Getting regular exercise doesn’t mean you have to work out an hour or more a day. Who has time for that? Short bursts of strength-training moves and at least two days of cardiovascular exercise weekly can help you keep fit.
Many of us use the lack of time as an excuse to not exercise. If I’m not teaching a fitness class, I can come up with more excuses than anybody about why I’m too busy to exercise. Laundry, cooking, cleaning, etc.—life gets in the way, right? Wrong!
As a fitness professional for more than 30 years, I have seen a lot of exercise programs come and go. More have gone than stayed. It can be difficult to determine which new trend is best for you and your lifestyle.
In the 1980’s I started teaching high impact aerobics where a good class was measured by the number of people who dropped out — or the number of people who could not keep up. Aerobics instructors in the ‘80s would typically do can cans for a minimum of 10 minutes straight. For those of you who don’t know, that’s jumping on one leg doing a knee lift, jumping again and doing a kick. That was a trend that didn’t stick around.
In the 1990s, I owned my own aerobics studio and taught everything from step, to slide, to Spinning, and trained with the creator of that program, Johnny G. I was teaching what is now called Soul Cycle decades ago. It was fabulous and I got really familiar with a bike seat, but how much can you do on an indoor bicycle?

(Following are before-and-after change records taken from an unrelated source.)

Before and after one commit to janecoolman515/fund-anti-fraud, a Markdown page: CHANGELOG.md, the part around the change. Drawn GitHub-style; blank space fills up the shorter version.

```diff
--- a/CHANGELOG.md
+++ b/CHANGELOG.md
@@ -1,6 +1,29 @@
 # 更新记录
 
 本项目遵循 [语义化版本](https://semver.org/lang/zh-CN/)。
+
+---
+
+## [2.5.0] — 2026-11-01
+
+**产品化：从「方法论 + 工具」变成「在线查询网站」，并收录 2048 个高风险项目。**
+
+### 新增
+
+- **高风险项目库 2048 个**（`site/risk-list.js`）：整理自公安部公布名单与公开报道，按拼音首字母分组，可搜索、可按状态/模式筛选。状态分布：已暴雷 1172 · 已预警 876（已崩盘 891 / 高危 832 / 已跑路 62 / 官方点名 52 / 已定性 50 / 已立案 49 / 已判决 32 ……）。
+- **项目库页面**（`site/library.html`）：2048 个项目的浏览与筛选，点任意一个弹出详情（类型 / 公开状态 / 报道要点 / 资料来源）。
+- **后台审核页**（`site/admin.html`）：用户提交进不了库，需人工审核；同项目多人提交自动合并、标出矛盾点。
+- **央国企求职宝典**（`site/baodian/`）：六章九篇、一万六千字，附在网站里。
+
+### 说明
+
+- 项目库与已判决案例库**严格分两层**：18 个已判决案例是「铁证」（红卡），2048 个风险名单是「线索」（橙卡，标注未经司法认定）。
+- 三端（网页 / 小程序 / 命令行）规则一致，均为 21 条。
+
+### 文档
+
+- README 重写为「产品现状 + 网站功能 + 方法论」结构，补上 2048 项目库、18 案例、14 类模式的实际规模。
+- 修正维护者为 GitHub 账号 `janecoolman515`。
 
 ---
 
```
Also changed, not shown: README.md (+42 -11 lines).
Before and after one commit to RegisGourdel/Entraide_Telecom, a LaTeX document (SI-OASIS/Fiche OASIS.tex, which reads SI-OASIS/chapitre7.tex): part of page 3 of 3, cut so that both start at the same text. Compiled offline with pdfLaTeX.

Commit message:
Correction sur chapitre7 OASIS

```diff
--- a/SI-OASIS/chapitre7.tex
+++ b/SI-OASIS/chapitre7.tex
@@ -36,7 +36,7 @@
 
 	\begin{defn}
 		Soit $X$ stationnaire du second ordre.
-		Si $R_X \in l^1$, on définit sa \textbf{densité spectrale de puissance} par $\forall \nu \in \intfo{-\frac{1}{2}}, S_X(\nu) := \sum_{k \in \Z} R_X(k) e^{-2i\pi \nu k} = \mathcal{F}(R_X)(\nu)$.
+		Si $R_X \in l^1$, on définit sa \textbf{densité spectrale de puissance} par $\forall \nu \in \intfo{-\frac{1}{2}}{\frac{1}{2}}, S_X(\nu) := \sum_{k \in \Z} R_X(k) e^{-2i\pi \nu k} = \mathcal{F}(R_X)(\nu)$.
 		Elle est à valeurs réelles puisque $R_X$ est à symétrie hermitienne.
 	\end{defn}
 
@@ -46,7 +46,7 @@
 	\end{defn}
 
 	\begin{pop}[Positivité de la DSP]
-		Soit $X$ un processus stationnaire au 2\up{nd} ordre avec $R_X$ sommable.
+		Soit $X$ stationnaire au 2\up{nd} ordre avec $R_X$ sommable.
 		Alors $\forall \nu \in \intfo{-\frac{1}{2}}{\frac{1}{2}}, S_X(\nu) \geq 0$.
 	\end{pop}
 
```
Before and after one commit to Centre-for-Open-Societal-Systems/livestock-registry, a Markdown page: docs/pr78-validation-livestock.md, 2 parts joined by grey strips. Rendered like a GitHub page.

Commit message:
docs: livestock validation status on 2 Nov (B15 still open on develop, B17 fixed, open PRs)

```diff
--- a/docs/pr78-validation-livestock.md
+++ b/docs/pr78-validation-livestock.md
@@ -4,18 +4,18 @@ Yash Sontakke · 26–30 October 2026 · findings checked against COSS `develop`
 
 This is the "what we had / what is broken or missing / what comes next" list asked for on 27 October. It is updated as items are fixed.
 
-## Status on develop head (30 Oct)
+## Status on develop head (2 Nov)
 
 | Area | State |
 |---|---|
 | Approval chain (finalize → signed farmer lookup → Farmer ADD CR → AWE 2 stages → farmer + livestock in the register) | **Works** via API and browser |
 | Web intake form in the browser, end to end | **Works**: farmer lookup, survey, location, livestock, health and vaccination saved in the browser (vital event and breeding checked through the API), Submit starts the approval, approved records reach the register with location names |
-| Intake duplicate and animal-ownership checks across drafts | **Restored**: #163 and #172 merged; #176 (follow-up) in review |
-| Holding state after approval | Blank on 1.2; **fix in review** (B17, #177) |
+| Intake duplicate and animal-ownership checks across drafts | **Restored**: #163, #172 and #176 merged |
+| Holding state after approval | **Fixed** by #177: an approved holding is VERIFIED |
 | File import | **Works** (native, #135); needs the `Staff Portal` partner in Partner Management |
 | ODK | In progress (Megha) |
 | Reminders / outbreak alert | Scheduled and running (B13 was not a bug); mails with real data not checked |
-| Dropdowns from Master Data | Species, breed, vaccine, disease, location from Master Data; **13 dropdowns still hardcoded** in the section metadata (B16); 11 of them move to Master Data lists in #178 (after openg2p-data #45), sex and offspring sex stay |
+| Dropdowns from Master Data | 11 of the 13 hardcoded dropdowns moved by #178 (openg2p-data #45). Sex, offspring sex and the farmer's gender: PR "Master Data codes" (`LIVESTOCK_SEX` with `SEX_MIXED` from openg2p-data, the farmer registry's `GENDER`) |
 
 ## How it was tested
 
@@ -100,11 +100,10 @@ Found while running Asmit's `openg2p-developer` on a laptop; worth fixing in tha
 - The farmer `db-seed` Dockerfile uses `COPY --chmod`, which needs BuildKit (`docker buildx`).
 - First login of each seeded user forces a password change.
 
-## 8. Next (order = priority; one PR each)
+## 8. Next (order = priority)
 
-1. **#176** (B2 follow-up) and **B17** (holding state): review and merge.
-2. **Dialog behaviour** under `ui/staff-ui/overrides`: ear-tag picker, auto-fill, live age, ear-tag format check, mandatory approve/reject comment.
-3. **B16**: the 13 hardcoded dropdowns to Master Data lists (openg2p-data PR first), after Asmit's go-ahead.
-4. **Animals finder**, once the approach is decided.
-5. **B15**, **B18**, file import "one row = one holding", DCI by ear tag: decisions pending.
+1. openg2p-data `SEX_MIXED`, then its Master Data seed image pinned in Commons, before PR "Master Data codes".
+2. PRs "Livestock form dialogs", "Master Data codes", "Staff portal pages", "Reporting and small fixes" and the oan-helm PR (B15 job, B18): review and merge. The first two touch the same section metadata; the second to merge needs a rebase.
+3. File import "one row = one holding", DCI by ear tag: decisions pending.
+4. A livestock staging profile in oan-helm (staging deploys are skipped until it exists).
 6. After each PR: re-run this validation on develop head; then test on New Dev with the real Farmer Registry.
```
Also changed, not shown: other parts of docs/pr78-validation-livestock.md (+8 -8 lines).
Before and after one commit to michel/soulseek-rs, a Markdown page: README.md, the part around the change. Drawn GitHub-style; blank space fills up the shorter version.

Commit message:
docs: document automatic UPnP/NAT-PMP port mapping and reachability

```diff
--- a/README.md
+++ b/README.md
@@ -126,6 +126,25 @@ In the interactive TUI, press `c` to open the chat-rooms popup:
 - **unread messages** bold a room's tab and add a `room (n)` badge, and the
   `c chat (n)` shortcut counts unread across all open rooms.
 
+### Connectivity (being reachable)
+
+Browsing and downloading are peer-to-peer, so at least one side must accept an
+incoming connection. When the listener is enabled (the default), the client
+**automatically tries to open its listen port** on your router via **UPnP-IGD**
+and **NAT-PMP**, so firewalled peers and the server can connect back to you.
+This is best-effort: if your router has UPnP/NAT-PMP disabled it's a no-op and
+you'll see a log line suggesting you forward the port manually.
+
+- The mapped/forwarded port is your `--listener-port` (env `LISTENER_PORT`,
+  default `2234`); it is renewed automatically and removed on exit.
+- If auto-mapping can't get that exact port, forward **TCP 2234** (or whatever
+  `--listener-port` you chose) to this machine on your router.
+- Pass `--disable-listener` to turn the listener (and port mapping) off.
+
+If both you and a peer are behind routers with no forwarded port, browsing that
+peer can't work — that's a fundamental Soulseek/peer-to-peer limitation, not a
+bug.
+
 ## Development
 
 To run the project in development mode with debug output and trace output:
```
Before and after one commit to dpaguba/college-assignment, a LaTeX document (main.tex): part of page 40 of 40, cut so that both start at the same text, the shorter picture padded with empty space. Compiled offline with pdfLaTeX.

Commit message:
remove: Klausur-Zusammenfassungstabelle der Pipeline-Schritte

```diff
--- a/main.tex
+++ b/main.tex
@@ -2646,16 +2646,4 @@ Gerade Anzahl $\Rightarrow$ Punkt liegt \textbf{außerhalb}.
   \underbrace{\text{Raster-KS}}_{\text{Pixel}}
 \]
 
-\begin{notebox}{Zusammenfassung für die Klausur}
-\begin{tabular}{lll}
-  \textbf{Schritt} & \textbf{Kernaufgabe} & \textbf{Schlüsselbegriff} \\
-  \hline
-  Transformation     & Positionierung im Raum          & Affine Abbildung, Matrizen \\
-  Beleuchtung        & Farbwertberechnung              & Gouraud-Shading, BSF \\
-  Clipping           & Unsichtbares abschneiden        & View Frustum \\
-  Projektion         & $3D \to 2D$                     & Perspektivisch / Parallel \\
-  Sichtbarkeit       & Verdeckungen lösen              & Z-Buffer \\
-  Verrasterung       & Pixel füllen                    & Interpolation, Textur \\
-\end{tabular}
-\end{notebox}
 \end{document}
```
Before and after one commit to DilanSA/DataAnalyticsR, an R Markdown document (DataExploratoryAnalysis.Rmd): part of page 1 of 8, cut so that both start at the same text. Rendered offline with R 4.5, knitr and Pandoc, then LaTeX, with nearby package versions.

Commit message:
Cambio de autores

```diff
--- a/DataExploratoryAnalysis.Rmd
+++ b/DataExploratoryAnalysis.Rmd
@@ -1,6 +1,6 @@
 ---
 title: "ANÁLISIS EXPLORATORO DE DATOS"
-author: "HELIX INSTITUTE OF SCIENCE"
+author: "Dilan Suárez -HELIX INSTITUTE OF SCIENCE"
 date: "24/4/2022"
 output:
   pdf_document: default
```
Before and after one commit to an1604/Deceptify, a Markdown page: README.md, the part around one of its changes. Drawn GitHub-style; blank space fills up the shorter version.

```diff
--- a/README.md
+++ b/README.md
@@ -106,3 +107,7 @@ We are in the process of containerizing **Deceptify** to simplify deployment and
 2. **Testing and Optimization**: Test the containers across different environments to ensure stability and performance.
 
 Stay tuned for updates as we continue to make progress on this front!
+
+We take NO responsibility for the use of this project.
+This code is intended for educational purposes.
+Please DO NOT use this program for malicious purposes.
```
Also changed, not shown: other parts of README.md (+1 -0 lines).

Many of us have gallant plans to thwart overindulgent eating on holidays, but sadly, some of us have a difficult time passing up the cakes, cookies and chips. (My hand is up!) After all, what’s a Fourth of July celebration without s’mores or Thanksgiving without apple pie? Most of us give up at least a day of exercise in lieu of holidays too. So, how do you reset your psyche to get back on track to healthier living after the party is over?
Here are three quick and easy steps to get motivated:
A strong body makes the mind strong. —Thomas Jefferson
When I was in high school, I was twenty pounds heavier than I am now. Then in college I became part of the “Freshman Fifteen Club” – that’s not a club you want to join. At a time in my life when I should have been at peak physical condition, I was overweight. If I add it all up, I’ve gained and lost over 100 pounds in my life.
As a smart college girl, I knew many tricks to lose weight. Two of the all-time worst weight loss gimmicks were: wrapping my body in plastic wrap, donning a sweat suit, and sitting in the sauna, or simply starving myself. Neither, as you probably know, worked. Only when I started to teach group fitness classes regularly did I start to shed pounds. Another important change was that I stopped thinking about what I was going to have for lunch while eating breakfast. I kept busy. Finding something you love to do prevents you from eating out of boredom, too. Have you ever been so involved in a project that you forgot to eat? Compare that with inhaling a bag of chips while watching television.